Today's multi-touch technology has given researchers the ability to develop low-cost applications with the potential to engage suffers of autism, cerebral palsy, and other developmental disabilities much faster and in some cases more effectively than the traditional methods of treatment.
Take the case of 10-year-old autistic boy Griffin Wajda. Like many autism sufferers, Griffin has problems with communication and other basic social interactions. Utilizing an interactive storytelling tool created by researchers at the University of Iowa, Griffin builds interactive stories with his brother, taking turns drawing on a tablet computer to add to the narrative. He tells his mother what he's doing is "summer school."

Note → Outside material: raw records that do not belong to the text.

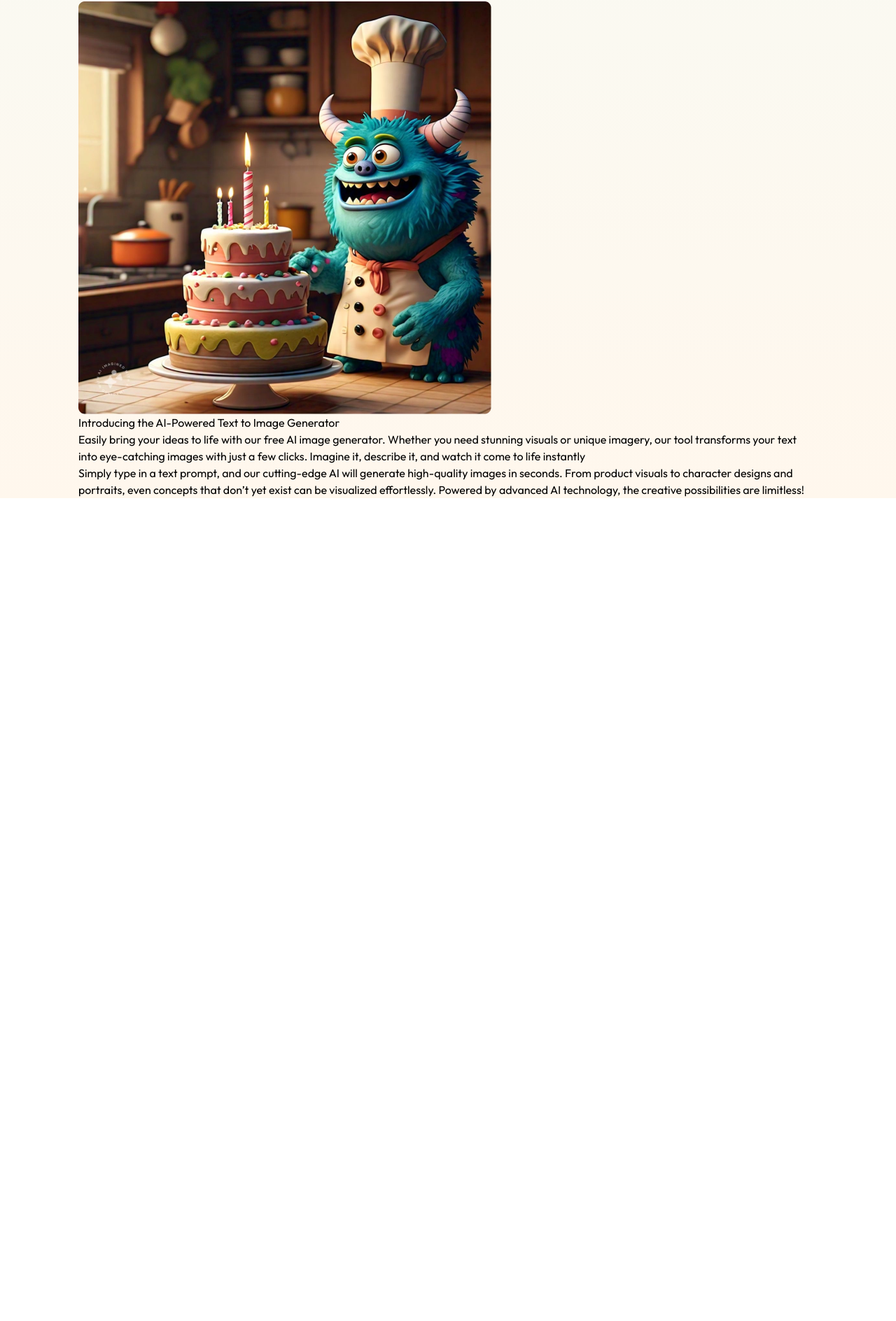
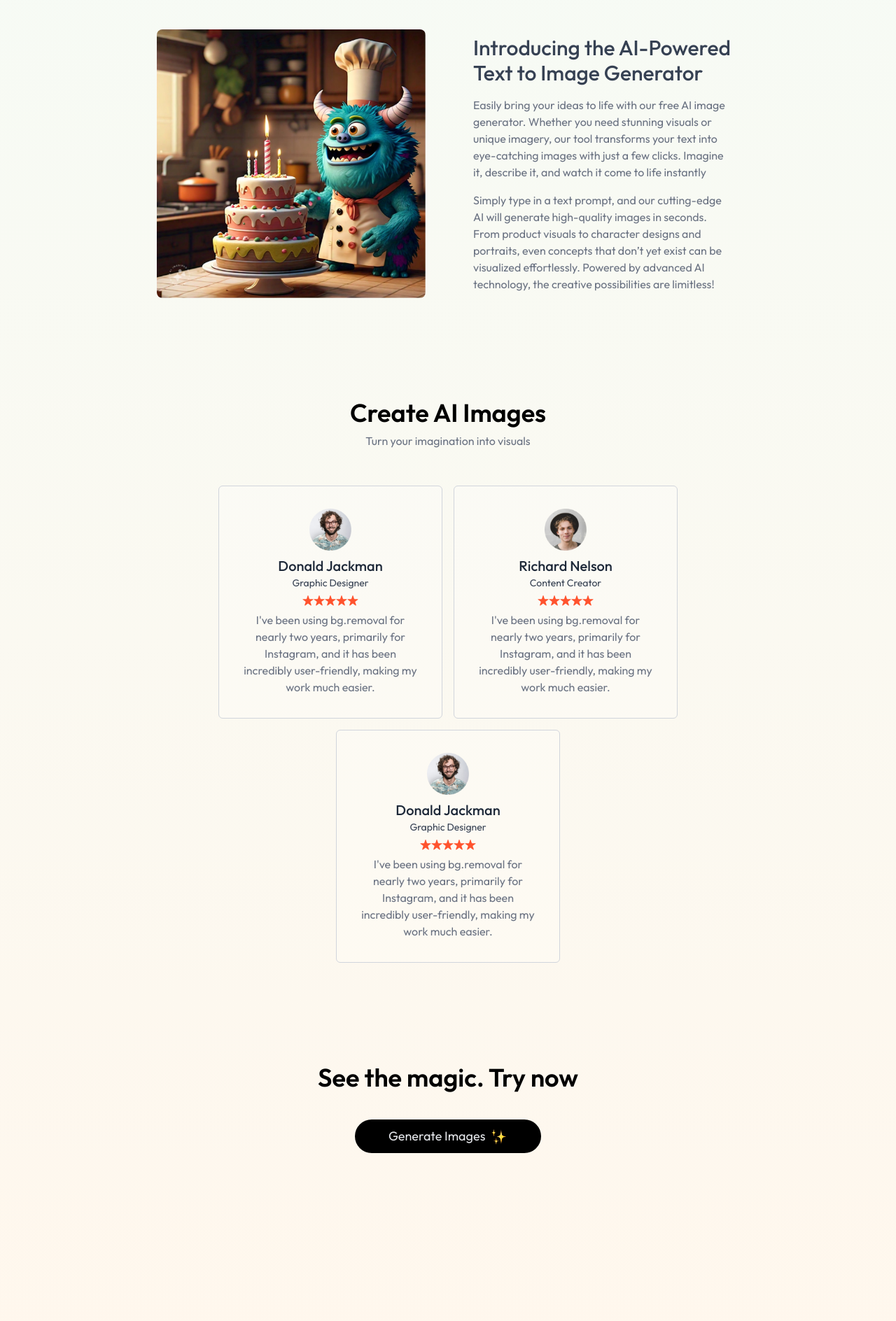
Before and after one commit to SONUKUMARCU/Imagify, a React (Vite) app in the folder client/: page / in a window 1280 px wide. Shown: the part 1452-3340 px from the top of the page at 70% size. Before the commit the page ends 2292 px from the top, so only its background shows below. Built offline with nearby package versions, Linux system fonts and the light colour scheme; a web font is replaced by a local one.

Commit message:
home page and result page is created

```diff
--- a/client/src/App.jsx
+++ b/client/src/App.jsx
@@ -5,17 +5,19 @@ import { Routes,Route } from 'react-router-dom'
 import Result from './pages/Result'
 import BuyCredit from './pages/BuyCredit'
 import Navbar from './components/Navbar'
+import Footer from './components/Footer'
 
 function App() {
 
   return (
-    <div className='px-4 sm:px-10 md:px-14 lg:px-28 min-h-screen bg-gradient-to-b from-teal-50 to-orange-50'>
+    <div className='px-4 sm:px-10 md:px-14 lg:px-28 min-h-screen bg-gradient-to-b from-teal-50 to-orange-50 flex flex-col'>
       <Navbar/>
       <Routes>
         <Route path='/' element={<Home/>}/>
         <Route path='/result' element={<Result/>}/>
         <Route path='/buy' element={<BuyCredit/>}/>
       </Routes>
+      <Footer/>
     </div>
   )
 }
--- a/client/src/components/Description.jsx
+++ b/client/src/components/Description.jsx
@@ -3,20 +3,18 @@ import { assets } from '../assets/assets'
 
 const Description = () => {
     return (
-        <div className='flex flex-col items-center justify-center my-32'>
+        <div className='flex flex-col items-center justify-center my-24 py-6 md:px-28 max-w-7xl mx-auto'>
             <h1 className='text-3xl sm:text-4xl font-semibold mb-2'>Create AI Images</h1>
-            <p className='text-lg text-gray-600 sm:text-md mb-8'>Turn your imagination into visuals</p>
+            <p className='text-gray-500 mb-8'>Turn your imagination into visuals</p>
 
-            <div>
-                <div>
-                    <img src={assets.sample_img_1} alt="" />
-                </div>
-                <div className=''>
-                    <h1>Introducing the AI-Powered Text to Image Generator</h1>
+            <div className='flex flex-col gap-5 mt-5 md:flex-row md:gap-14 items-center'>
+                <img src={assets.sample_img_1} alt="" className='w-80 rounded-lg xl:w-96'/>
+                <div className='px-3'>
+                    <h1 className='text-3xl font-medium max-w-lg mb-4 text-gray-700'>Introducing the AI-Powered Text to Image Generator</h1>
 
-                    <p>Easily bring your ideas to life with our free AI image generator. Whether you need stunning visuals or unique imagery, our tool transforms your text into eye-catching images with just a few clicks. Imagine it, describe it, and watch it come to life instantly</p>
+                    <p className='text-gray-500 mb-4'>Easily bring your ideas to life with our free AI image generator. Whether you need stunning visuals or unique imagery, our tool transforms your text into eye-catching images with just a few clicks. Imagine it, describe it, and watch it come to life instantly</p>
 
-                    <p>Simply type in a text prompt, and our cutting-edge AI will generate high-quality images in seconds. From product visuals to character designs and portraits, even concepts that don’t yet exist can be visualized effortlessly. Powered by advanced AI technology, the creative possibilities are limitless!</p>
+                    <p className='text-gray-500'>Simply type in a text prompt, and our cutting-edge AI will generate high-quality images in seconds. From product visuals to character designs and portraits, even concepts that don’t yet exist can be visualized effortlessly. Powered by advanced AI technology, the creative possibilities are limitless!</p>
                 </div>
             </div>
         </div>
--- /dev/null
+++ b/client/src/components/Footer.jsx
@@ -0,0 +1,20 @@
+import React from 'react'
+import { assets } from '../assets/assets'
+
+const Footer = () => {
+    return (
+        <div className='flex max-sm:flex-col gap-4 text-sm sm:text-xl md:flex-row justify-between items-center mt-24 pt-6 pb-4 md:px-28 mx-auto w-full'>
+            <div className='flex gap-10 items-center'>
+                <img src={assets.logo} alt=""/>
+                <p className='border-l border-gray-400 pl-8 text-gray-600'>All right reserved. Copyright @imagify</p>
+            </div>
+            <div className='flex gap-2'>
+                <img src={assets.facebook_icon} alt="" />
+                <img src={assets.twitter_icon} alt="" />
+                <img src={assets.instagram_icon} alt="" />
+            </div>
+        </div>
+    )
+}
+
+export default Footer
--- a/client/src/components/Header.jsx
+++ b/client/src/components/Header.jsx
@@ -1,7 +1,11 @@
 import React from 'react'
 import { assets } from '../assets/assets'
+import { useNavigate } from 'react-router-dom'
 
 const Header = () => {
+
+    const navigate = useNavigate();
+
     return (
         <div className='flex flex-col items-center mt-10'>
             <div className='text-gray-600 text-sm border-gray-400 border-1 rounded-full flex items-center gap-2 px-6 py-1 w-fit mt-10 bg-white'>
@@ -13,7 +17,10 @@ const Header = () => {
 
             <p className='mx-auto mt-5 text-gray-600 max-w-xl text-center'>Unleash your creativity with AI. Turn your imagination into visual art in seconds – just type, and watch the magic happen.</p>
 
-            <button className='mt-8 mx-auto px-12 py-2.5 rounded-full cursor-pointer bg-black text-white flex items-center gap-2 w-auto'>
+            <button
+                className='mt-8 mx-auto px-12 py-2.5 rounded-full cursor-pointer bg-black text-white flex items-center gap-2 w-auto'
+                onClick={()=> navigate("/result")}
+            >
                 <span className='sm:text-lg text-gray-200'>Generate Images</span>
                 <img className='h-6' src={assets.star_group} alt="" />
             </button>
--- /dev/null
+++ b/client/src/components/Magic.jsx
@@ -0,0 +1,21 @@
+import React from 'react'
+import { assets } from '../assets/assets'
+import { useNavigate } from 'react-router-dom'
+
+const Magic = () => {
+    const navigate = useNavigate();
+    return (
+        <div className='flex flex-col items-center justify-center my-24 py-6 md:px-28 mx-auto'>
+            <h1 className='text-3xl sm:text-4xl font-semibold mb-2'>See the magic. Try now</h1>
+            <button
+                className='mt-8 mx-auto px-12 py-2.5 rounded-full cursor-pointer bg-black text-white flex items-center gap-2 w-auto'
+                onClick={()=> navigate("/result")}
+            >
+                <span className='sm:text-lg text-gray-200'>Generate Images</span>
+                <img className='h-6' src={assets.star_group} alt="" />
+            </button>
+        </div>
+    )
+}
+
+export default Magic
--- /dev/null
+++ b/client/src/components/Testimonials.jsx
@@ -0,0 +1,33 @@
+import React from 'react'
+import { assets, testimonialsData } from '../assets/assets'
+
+const Testimonials = () => {
+    return (
+        <div className='flex flex-col items-center justify-center my-24 py-6 md:px-28 mx-auto'>
+            <h1 className='text-3xl sm:text-4xl font-semibold mb-2'>Create AI Images</h1>
+            <p className='text-gray-500 mb-8'>Turn your imagination into visuals</p>
+
+            <div className='mt-5 flex justify-center flex-wrap gap-4'>
+                {
+                    testimonialsData.map((item,index)=>(
+                        <div key={index} className='bg-white/20 border-1 border-gray-300 w-80 flex flex-col items-center p-8 rounded-md hover:scale-[1.02] transition-all duration-300 cursor-pointer'>
+                            <img src={item.image} alt="" className='mb-2 w-15'/>
+                            <h1 className='text-xl text-gray-800 font-medium'>{item.name}</h1>
+                            <p className='text-sm text-gray-700 mb-2'>{item.role}</p>
+                            <span className='flex mb-2'>
+                                {
+                                    new Array(item.stars).fill(0).map((val,index)=>(
+                                        <img key={index} src={assets.rating_star}/>
+                                    ))
+                                }
+                            </span>
+                            <p className='text-gray-500 text-center'>{item.text}</p>
+                        </div>
+                    ))
+                }
+            </div>
+        </div>
+    )
+}
+
+export default Testimonials
--- a/client/src/context/AppContext.jsx
+++ b/client/src/context/AppContext.jsx
@@ -3,7 +3,6 @@ import { createContext, useContext, useState } from "react";
 export const AppContext = createContext();
 
 export const AppContextProvider = (props) => {
-    console.log(props)
     const [user,setUser] = useState(null);
 
     const value = {
--- a/client/src/pages/BuyCredit.jsx
+++ b/client/src/pages/BuyCredit.jsx
@@ -2,8 +2,9 @@ import React from 'react'
 
 const BuyCredit = () => {
     return (
-        <div>
-            buycredit
+        <div className='flex-grow'>
+            <h3 className='uppercase'>OUR plans</h3>
+            <h1>Choose the plan</h1>
         </div>
     )
 }
--- a/client/src/pages/Home.jsx
+++ b/client/src/pages/Home.jsx
@@ -2,6 +2,9 @@ import React from 'react'
 import Header from '../components/Header'
 import Steps from '../components/Steps'
 import Description from '../components/Description'
+import Testimonials from '../components/Testimonials'
+import Magic from '../components/Magic'
+import Footer from '../components/Footer'
 
 const Home = () => {
     return (
@@ -9,6 +12,8 @@ const Home = () => {
             <Header/>
             <Steps/>
             <Description/>
+            <Testimonials/>
+            <Magic/>
         </div>
     )
 }
--- a/client/src/pages/Result.jsx
+++ b/client/src/pages/Result.jsx
@@ -1,9 +1,63 @@
-import React from 'react'
+import React, { useState } from 'react'
+import { assets } from '../assets/assets'
 
 const Result = () => {
+
+    const [image, setImage] = useState(assets.sample_img_1);
+    const [isLoaded, setIsLoaded] = useState(false);
+    const [loading, setLoading] = useState(false);
+    const [userInput, setUserInput] = useState("");
+
+
+    const submitHandler = async(e)=>{
+        e.preventDefault();
+        // console.log(value);
+        console.log(userInput)
+    }
+
+
     return (
-        <div>
-            result page
+        <div className='flex flex-col items-center gap-10 mt-5 max-w-5xl mx-auto flex-grow w-full'>
+            {
+                !isLoaded && <>
+                    <div className='relative'>
+                        <img src={image} alt="" className='rounded max-w-lg max-sm:max-w-sm' />
+                        <span
+                            className={`absolute bottom-0 left-0 h-1 bg-blue-500 ${loading ? 'w-full transition-all duration-[10s] rounded-full' : 'w-0'}`}
+                        ></span>
+                    </div>
+                    <p className={`${!loading ? "hidden" : "visible"}`}>Loading...</p>
+                    <form
+                        className='bg-gray-600 rounded-full flex items-center justify-between p-1 w-full max-sm:max-w-lg'
+                        onSubmit={submitHandler}
+                    >
+                        <input
+                            className='px-5 py-2 sm:px-5 sm:py-3 border flex-grow  border-none outline-none text-white' type="text" name="userinput" placeholder='Describe what you want to generate'
+                            value={userInput}
+                            onChange={(e)=> setUserInput(e.target.value)}
+                        />
+                        <button
+                            type='submit' className='bg-black text-white px-10 py-2  sm:px-20 sm:py-4 rounded-full cursor-pointer'
+                        >Generate</button>
+                    </form>
+                </>
+            }
+
+            {
+                isLoaded && <>
+                    <div className='relative'>
+                        <img src={image} alt="" className='rounded max-w-lg' />
+                        <span className='absolute bottom-0 left-0 h-1 bg-blue-500 w-full transition-all duration-[10s] rounded-full'></span>
+                    </div>
+                    <div className='flex gap-4 items-center'>
+                        <button
+                            className='cursor-pointer px-10 py-3 rounded-full border-1'
+                            onClick={() => setIsLoaded(!isLoaded)}
+                        >Generate Another</button>
+                        <a href={image} download className='cursor-pointer px-15 py-3 rounded-full bg-black text-white'>Download</a>
+                    </div>
+                </>
+            }
         </div>
     )
 }
```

While there's still room for the repetitive social exercises normally utilized in the treatment of autism, the tablet app represents a new angle from which to attack the disorder.
It's the same sort of new approach that's aiding researchers in multiple institutions in developing game applications that augment the repetitive physical therapy undergone by those suffering from cerebral palsy and other physical debilitations.
During Harvard's test trials last fall, children with cerebral palsy played "Catch the Butterflies" on Microsoft Surface touch-screen tables by holding a rubber ball to the angled surface to control the position of a virtual butterfly jar. Using a stylus in the other hand, they "captured" butterflies flitting about on the screen and slid them into the jar. A device the children wore recorded the tilt of their torsos and disrupted the game when they tried to compensate for their limited range of arm motion by leaning in toward the screen.
Not only do these tablet applications engage patients more effectively than traditional therapy, they also allow therapists to gather more accurate data than ever before, recording reaction times down to the millisecond.
On top of all of these other benefits, these tablet programs can be distributed at a much lower cost. Take Proloquo2Go, a $189.99 iTunes application that allows users with speech-affecting disorders to communicate by taking their text and picture input and putting it into words. It's one of the priciest apps I've come across, but nothing compared to the thousands of dollars in software and computer equipment normally required to affect such solutions. Some researchers even release their work for free, simply to make sure the right tools get into the right hands.
"We've been doing these [traditional] therapies for 30 to 40 years with little or no change," said (occupational therapist Quentin) Ranson in Alberta. "But we're at a real turning point in our profession" with the use of multi-touch technology.
Playing on a Tablet as Therapy [The Wall Street Journal (Subscription Required)]